> Task details:
Would you repeat exactly the part of the listing below that runs from the line containing "the shorter version." down to the line containing "docs: record successful", inclusive, and nothing else?

> Given data:

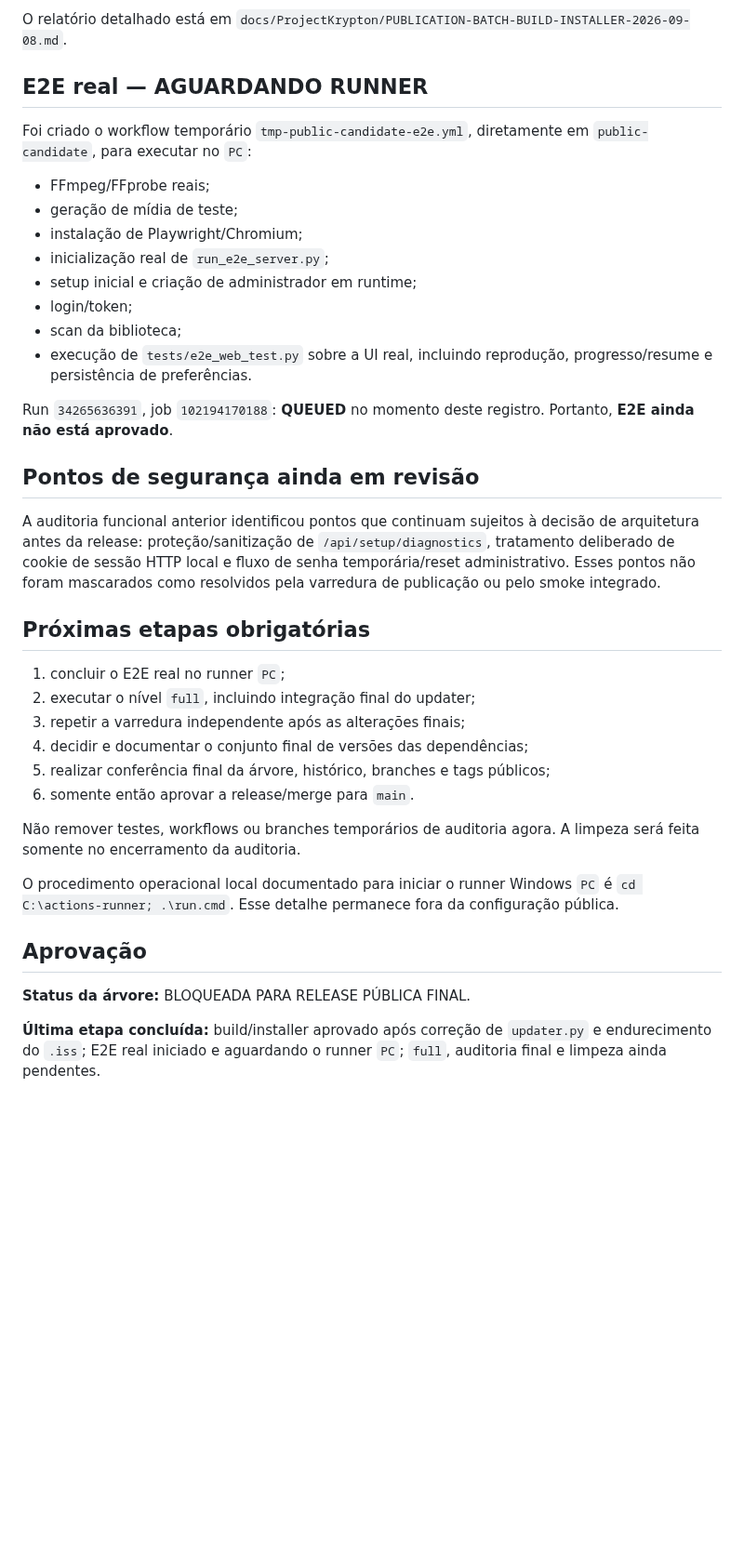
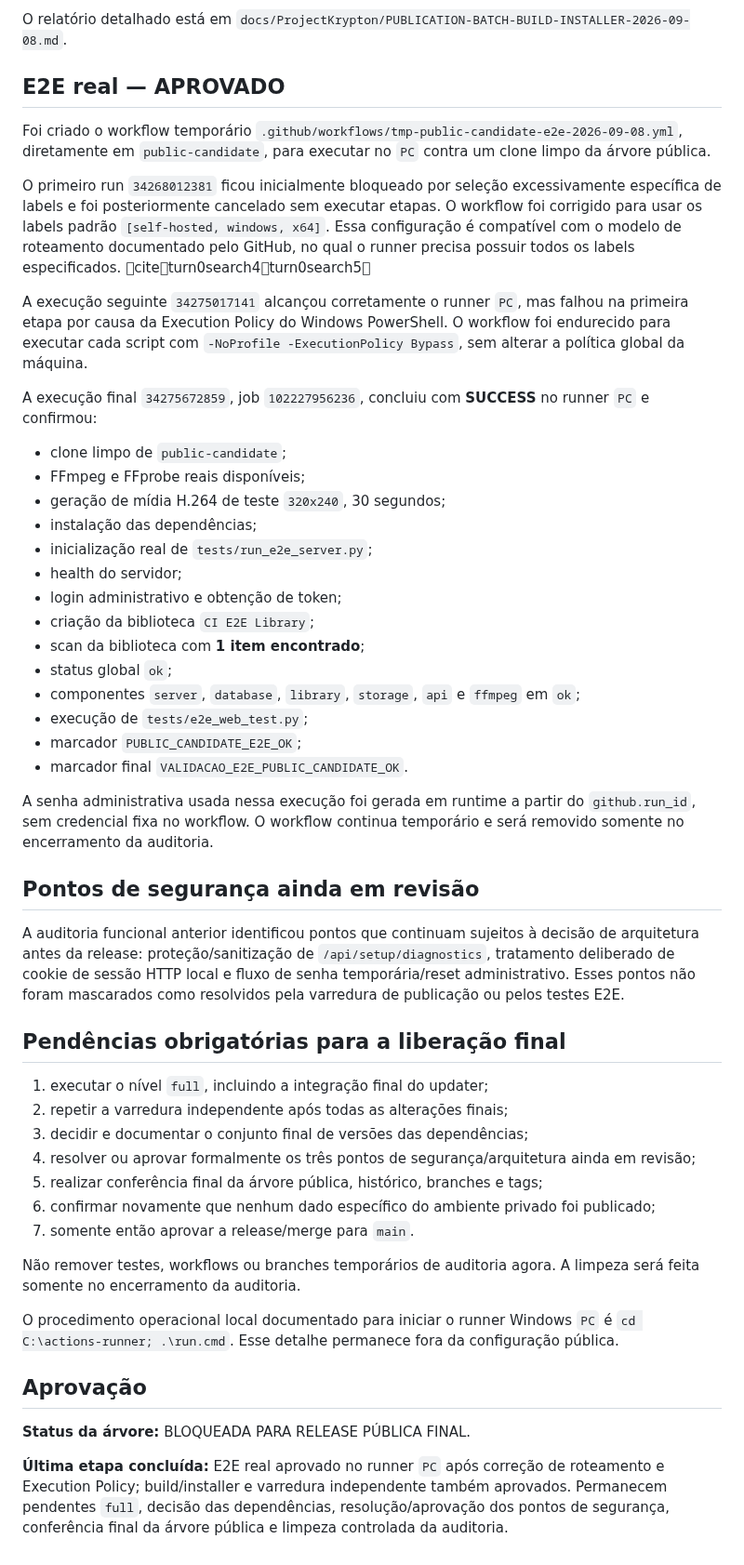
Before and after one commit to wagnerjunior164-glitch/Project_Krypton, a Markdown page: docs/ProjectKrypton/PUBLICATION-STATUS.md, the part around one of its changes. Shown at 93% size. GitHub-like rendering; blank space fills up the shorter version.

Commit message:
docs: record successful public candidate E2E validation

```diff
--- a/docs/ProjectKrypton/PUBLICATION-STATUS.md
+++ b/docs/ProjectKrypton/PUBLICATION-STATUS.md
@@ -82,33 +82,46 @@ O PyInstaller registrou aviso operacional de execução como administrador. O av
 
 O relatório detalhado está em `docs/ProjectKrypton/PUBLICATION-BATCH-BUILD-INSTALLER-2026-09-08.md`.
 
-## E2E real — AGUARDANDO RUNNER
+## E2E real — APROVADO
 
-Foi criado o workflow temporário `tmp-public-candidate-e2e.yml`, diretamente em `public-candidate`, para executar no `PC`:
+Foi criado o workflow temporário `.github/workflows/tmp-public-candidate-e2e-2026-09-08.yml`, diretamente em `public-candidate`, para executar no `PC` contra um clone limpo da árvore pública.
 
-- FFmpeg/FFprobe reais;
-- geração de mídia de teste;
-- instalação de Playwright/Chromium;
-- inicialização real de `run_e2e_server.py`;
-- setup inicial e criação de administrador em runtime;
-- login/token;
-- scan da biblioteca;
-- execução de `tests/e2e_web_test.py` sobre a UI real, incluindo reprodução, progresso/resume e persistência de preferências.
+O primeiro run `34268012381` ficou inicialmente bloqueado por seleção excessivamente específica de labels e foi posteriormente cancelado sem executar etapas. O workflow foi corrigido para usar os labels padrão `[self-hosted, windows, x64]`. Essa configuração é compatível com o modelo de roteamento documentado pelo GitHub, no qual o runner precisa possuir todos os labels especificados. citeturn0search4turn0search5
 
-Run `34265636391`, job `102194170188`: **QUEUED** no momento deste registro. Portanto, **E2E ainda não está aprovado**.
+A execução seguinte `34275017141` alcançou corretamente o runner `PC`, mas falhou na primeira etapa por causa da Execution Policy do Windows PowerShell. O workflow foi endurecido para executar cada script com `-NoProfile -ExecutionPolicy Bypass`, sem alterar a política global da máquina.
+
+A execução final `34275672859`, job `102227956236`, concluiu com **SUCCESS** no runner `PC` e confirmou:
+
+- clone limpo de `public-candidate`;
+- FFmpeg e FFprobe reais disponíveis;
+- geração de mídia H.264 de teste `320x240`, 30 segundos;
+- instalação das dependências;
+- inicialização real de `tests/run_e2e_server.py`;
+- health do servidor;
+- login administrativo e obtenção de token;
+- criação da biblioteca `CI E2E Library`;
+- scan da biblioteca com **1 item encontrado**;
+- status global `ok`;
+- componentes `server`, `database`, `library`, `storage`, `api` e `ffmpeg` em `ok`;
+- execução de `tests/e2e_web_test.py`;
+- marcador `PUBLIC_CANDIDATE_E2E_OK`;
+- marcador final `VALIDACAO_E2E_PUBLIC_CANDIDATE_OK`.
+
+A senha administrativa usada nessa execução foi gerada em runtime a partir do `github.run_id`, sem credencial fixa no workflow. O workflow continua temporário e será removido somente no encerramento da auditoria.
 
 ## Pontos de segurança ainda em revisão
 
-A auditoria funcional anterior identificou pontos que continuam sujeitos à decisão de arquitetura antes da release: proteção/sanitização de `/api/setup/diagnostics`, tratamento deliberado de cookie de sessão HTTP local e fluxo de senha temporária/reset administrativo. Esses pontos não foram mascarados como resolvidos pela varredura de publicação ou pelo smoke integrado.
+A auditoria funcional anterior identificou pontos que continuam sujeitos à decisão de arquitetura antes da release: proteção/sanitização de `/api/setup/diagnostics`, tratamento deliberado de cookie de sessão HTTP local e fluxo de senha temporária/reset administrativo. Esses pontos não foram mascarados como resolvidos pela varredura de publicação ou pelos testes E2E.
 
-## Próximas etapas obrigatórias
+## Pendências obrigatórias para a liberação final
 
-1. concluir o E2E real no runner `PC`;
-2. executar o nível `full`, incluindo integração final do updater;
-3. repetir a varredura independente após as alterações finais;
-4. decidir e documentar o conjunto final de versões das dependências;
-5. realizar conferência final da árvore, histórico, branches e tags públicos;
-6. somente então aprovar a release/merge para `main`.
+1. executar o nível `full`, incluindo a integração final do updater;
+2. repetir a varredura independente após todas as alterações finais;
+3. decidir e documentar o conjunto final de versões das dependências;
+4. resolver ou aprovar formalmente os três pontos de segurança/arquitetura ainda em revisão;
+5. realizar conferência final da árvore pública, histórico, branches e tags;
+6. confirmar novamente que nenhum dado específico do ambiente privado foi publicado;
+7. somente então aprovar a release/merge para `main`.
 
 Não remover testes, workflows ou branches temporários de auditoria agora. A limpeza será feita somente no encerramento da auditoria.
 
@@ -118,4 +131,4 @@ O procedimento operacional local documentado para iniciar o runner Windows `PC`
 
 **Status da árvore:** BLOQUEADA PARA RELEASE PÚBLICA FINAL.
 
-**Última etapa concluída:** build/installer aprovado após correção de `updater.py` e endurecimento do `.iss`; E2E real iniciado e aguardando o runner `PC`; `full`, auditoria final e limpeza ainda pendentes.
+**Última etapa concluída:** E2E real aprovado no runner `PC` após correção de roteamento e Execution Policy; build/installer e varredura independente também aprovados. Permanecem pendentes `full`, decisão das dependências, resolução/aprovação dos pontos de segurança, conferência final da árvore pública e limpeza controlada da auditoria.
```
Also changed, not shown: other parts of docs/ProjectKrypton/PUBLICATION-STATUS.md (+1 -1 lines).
==
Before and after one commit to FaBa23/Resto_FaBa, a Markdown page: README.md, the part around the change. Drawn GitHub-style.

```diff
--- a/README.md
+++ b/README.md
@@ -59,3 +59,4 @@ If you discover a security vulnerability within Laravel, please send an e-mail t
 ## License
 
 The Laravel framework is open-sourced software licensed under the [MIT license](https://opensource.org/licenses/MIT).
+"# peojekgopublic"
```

> Result of the exercise:
Before and after one commit to wagnerjunior164-glitch/Project_Krypton, a Markdown page: docs/ProjectKrypton/PUBLICATION-STATUS.md, the part around one of its changes. Shown at 93% size. GitHub-like rendering; blank space fills up the shorter version.

Commit message:
docs: record successful public candidate E2E validation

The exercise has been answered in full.